8. Full Copyright Statement
Copyright © The Internet Society (2004). This document is subject to the rights, licenses and restrictions contained in BCP 78, and except as set forth therein, the authors retain all their rights.
This document and the information contained herein are provided on an "AS IS" basis and THE CONTRIBUTOR, THE ORGANIZATION HE/SHE REPRESENTS OR IS SPONSORED BY (IF ANY), THE INTERNET SOCIETY AND THE INTERNET ENGINEERING TASK FORCE DISCLAIM ALL WARRANTIES, EXPRESS OR IMPLIED, INCLUDING BUT NOT LIMITED TO ANY WARRANTY THAT THE USE OF THE INFORMATION HEREIN WILL NOT INFRINGE ANY RIGHTS OR ANY IMPLIED WARRANTIES OF MERCHANTABILITY OR FITNESS FOR A PARTICULAR PURPOSE.
The IETF takes no position regarding the validity or scope of any Intellectual Property Rights or other rights that might be claimed to pertain to the implementation or use of the technology described in this document or the extent to which any license under such rights might or might not be available; nor does it represent that it has made any independent effort to identify any such rights. Information on the procedures with respect to rights in RFC documents can be found in BCP 78 and BCP 79.
Copies of IPR disclosures made to the IETF Secretariat and any assurances of licenses to be made available, or the result of an attempt made to obtain a general license or permission for the use of such proprietary rights by implementers or users of this specification can be obtained from the IETF on-line IPR repository at http://www.ietf.org/ipr.
The IETF invites any interested party to bring to its attention any copyrights, patents or patent applications, or other proprietary rights that may cover technology that may be required to implement this standard.
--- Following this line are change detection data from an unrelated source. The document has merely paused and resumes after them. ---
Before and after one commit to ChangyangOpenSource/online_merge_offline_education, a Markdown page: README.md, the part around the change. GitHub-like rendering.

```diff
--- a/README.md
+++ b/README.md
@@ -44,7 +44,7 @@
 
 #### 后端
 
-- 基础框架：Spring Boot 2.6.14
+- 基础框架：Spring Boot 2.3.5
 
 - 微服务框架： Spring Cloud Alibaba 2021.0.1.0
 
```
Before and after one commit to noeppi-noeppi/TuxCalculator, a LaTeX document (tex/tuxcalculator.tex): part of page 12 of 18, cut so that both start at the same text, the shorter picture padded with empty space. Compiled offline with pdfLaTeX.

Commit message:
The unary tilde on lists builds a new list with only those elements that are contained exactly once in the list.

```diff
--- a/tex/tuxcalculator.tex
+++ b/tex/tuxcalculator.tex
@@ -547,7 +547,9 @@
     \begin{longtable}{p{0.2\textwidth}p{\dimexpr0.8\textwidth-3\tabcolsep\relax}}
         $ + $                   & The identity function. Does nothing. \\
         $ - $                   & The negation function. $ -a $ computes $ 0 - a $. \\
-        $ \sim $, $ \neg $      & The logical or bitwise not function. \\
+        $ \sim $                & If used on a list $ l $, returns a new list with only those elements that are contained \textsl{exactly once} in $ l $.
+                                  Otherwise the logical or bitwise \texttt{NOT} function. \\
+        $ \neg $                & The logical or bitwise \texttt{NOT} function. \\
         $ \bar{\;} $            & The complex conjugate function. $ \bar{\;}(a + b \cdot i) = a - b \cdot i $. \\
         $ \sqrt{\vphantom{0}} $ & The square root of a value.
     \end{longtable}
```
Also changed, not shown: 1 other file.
Please address the information to the IETF at ietf- firstname.lastname@example.org.
Funding for the RFC Editor function is currently provided by the Internet Society.